Kelling (also known as Low Kelling and as Lower Kelling) is a village and a civil parish in the English county of Norfolk.
The village is 10.1 miles west of Cromer, 26 miles north of Norwich. The village straddles the A149 Coast road between Kings Lynn and Great Yarmouth.
The villages name means ‘Cylla’s/Ceolla’s people’.
The nearest railway station is at Sheringham for the Bittern Line which runs between Sheringham, Cromer, and Norwich. The nearest airport is Norwich International Airport. The village lies within the Norfolk Coast AONB (Area of Outstanding Natural Beauty) and the North Norfolk Heritage Coast.
Changes in government policy have discontinued management of coastal erosion in North Norfolk.
Kelling is a small village which had a reputation for smuggling.
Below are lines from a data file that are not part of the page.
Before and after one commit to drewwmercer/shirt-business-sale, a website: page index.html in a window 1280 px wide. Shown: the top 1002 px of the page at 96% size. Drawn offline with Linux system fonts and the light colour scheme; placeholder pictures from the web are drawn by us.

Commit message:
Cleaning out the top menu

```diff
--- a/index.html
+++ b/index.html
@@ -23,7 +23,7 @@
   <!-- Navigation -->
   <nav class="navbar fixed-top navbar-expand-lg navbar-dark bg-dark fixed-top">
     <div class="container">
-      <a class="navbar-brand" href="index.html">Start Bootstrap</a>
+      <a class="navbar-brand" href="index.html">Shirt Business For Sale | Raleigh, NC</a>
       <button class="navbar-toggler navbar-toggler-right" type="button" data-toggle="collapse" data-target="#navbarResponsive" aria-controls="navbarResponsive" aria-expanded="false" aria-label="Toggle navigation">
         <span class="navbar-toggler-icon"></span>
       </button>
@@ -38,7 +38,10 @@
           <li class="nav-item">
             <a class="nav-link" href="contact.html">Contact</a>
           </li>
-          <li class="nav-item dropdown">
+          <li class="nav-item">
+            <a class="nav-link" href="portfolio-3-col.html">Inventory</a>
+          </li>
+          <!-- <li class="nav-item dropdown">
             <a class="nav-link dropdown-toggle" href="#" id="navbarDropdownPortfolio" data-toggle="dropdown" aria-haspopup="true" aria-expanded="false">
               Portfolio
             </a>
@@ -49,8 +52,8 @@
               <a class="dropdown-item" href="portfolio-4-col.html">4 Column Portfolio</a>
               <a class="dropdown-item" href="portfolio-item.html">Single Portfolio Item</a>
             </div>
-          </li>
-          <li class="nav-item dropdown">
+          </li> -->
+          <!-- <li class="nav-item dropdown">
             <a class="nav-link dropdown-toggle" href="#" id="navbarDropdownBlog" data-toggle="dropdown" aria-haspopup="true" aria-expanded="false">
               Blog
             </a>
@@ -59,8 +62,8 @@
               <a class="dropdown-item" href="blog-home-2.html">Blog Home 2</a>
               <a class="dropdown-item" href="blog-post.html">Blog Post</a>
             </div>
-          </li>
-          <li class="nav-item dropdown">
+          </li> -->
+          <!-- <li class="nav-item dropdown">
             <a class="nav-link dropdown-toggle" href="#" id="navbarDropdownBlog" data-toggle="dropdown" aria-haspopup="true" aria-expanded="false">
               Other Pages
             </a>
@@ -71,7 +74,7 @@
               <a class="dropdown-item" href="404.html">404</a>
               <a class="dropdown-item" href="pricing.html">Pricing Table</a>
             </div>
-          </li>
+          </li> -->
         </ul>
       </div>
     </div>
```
The village has a reading room, which is now a book shop, gallery and tea-room. There is a small Victorian school house built in 1876 and opened October 1877, still in use as a primary school today on the coastal side of the A149 just opposite the reading room. Today it is attended by 90 children from the surrounding area. The postal addresses for Kelling are unusual as only 10 of the 37 properties have a number; the rest are known only by the house name, the postcode for the village is NR25 7EL.
Around Kelling are Kelling Heath and Muckleburgh Hill, two raised areas of outstanding natural beauty. The heaths contain a network of paths, nature trail and views of the surrounding area. Kelling village is 1 km from the coast which is accessed via a road used as a public path (RUPP). The coastline at Kelling along with Weybourne and Salthouse was of part the strategic defence during the Second World War.